Page 82 - ... uttering cries, gave a feeling of life and animation contrasting strongly with the death-like solitude hanging over the salt lakes. It is almost impossible to get the correct names of places or lakes in Tibet, as every Tibetan lies on every occasion on which he does not see a good valid reason for telling the truth. Sometimes I have asked half a dozen men separately the name of a lake and received half a dozen different answers.
Page 311 - Faith Eleven Sermons, with a Preface. By the REV. HC BEECHING, MA, Rector of Yattendon, Berks. CONTENTS.— The Object of Faith— The Worship of Faith— The Righteousness of Faith— The Food of Faith— National Faith— The Eye of Faith— The Ear...

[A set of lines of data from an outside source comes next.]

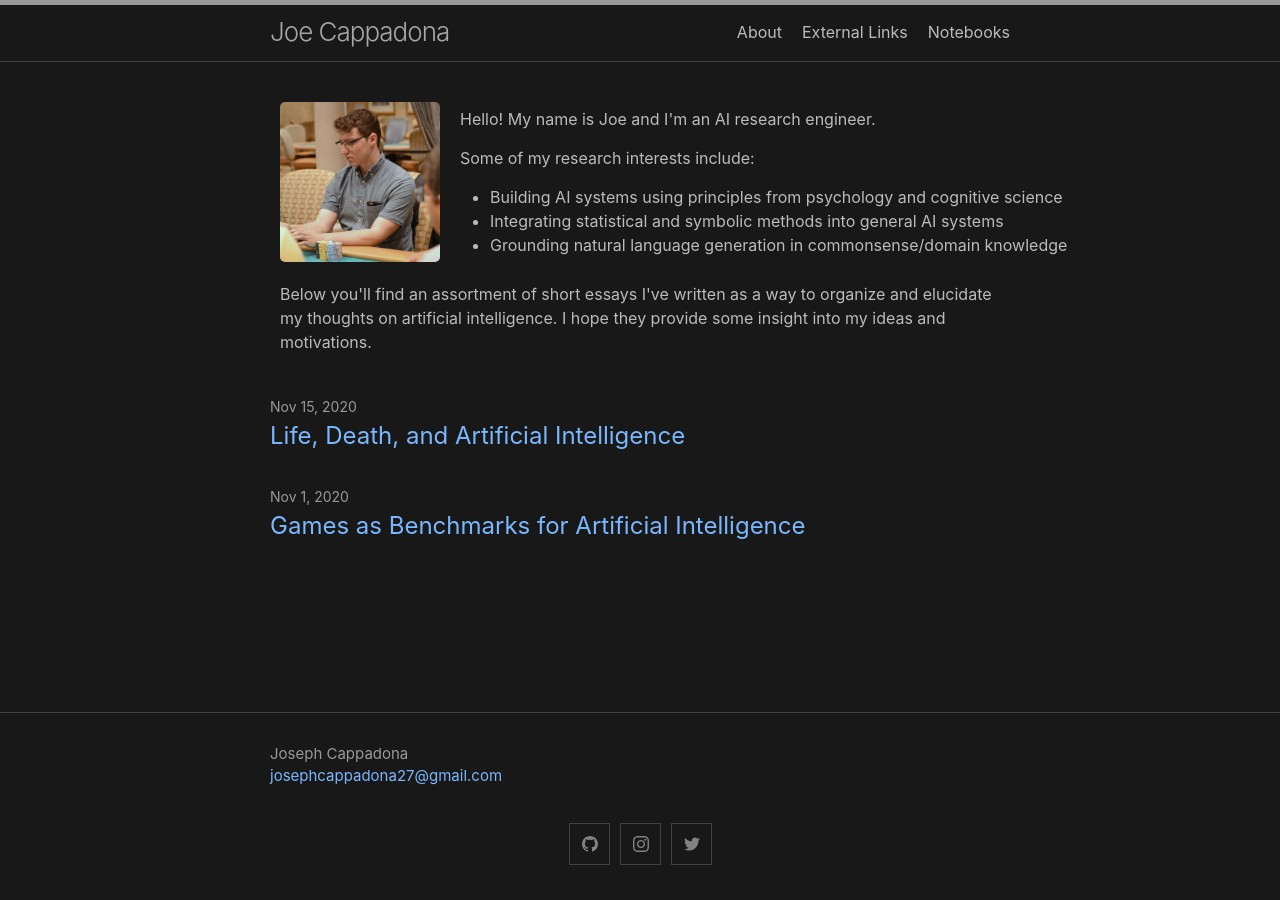
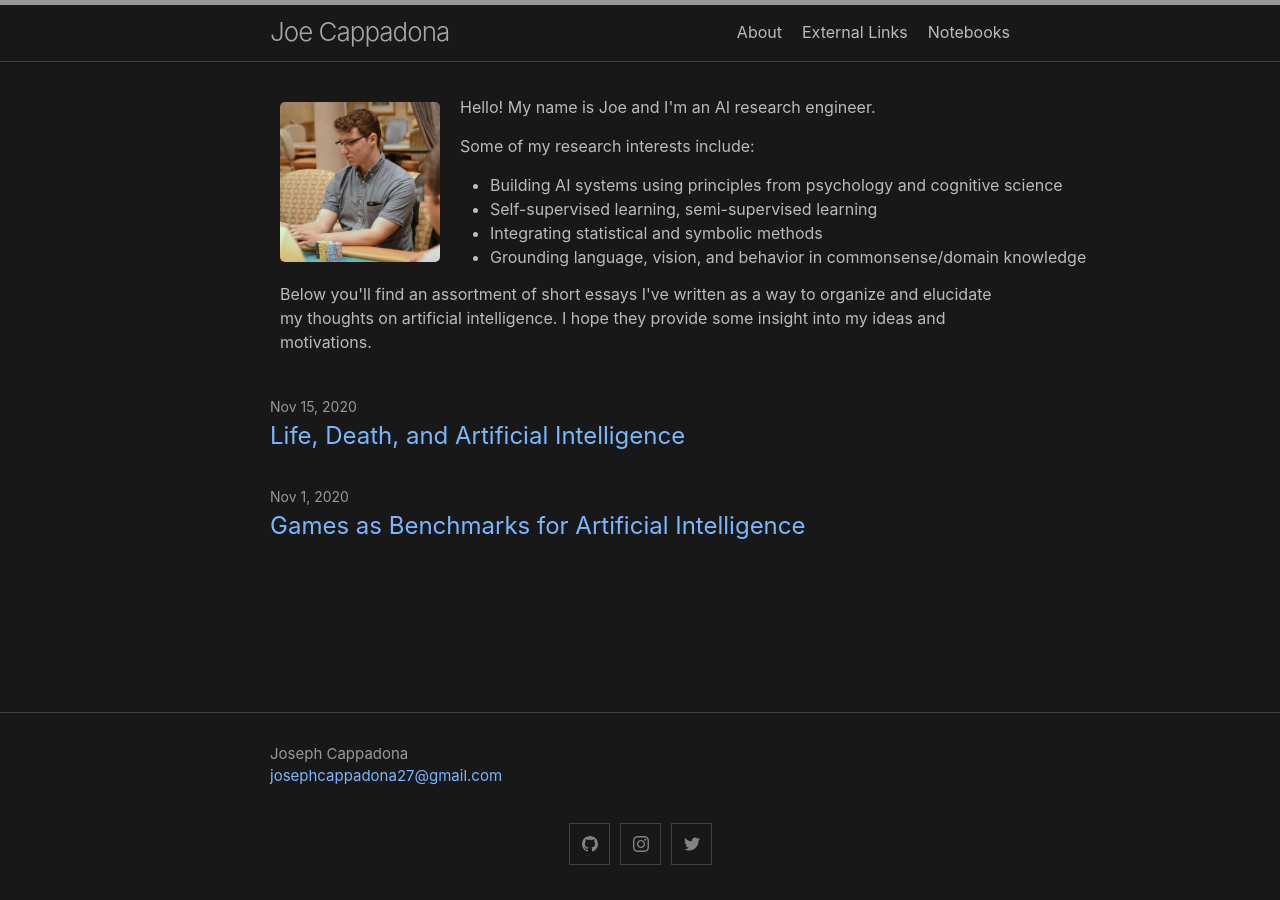
Before and after one commit to josephcappadona/josephcappadona.github.io, a Jekyll site: the page built from index.md, in a window 1280 px wide. Built offline with Jekyll 4.4.1, drawn with Linux system fonts in a browser that asks for light colours.

Commit message:
Update index.md

```diff
--- a/index.md
+++ b/index.md
@@ -13,8 +13,9 @@ layout: home
         <p>Some of my research interests include:</p>
         <ul style="margin-bottom: 0px; white-space: nowrap;">
           <li>Building AI systems using principles from psychology and cognitive science</li>
-          <li>Integrating statistical and symbolic methods into general AI systems</li>
-          <li>Grounding natural language generation in commonsense/domain knowledge</li>
+          <li>Self-supervised learning, semi-supervised learning</li>
+          <li>Integrating statistical and symbolic methods</li>
+          <li>Grounding language, vision, and behavior in commonsense/domain knowledge</li>
         </ul>
       </div>
     </div>
```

Page 100 - If one offers a man tea, ho generally refuses it, unless someone first drinks a portion in his presence ; and when offering anything to eat or drink a Tibetan invariably ostentatiously takes some in order to show there is nothing to be afraid of. We were also asked if gold, pearls, and rubies found a place in the European pharmacopoeia, and much surprise was expressed when Dr. Thorold assured them that they had no medicinal value. The Talai Lama is regularly dosed with medicines composed of those...
Page 281 - ... to Lhasa, where there are a few Chinese stationed at each of the rest-houses ; but the children seem to grow up thoroughly Tibetan ; and...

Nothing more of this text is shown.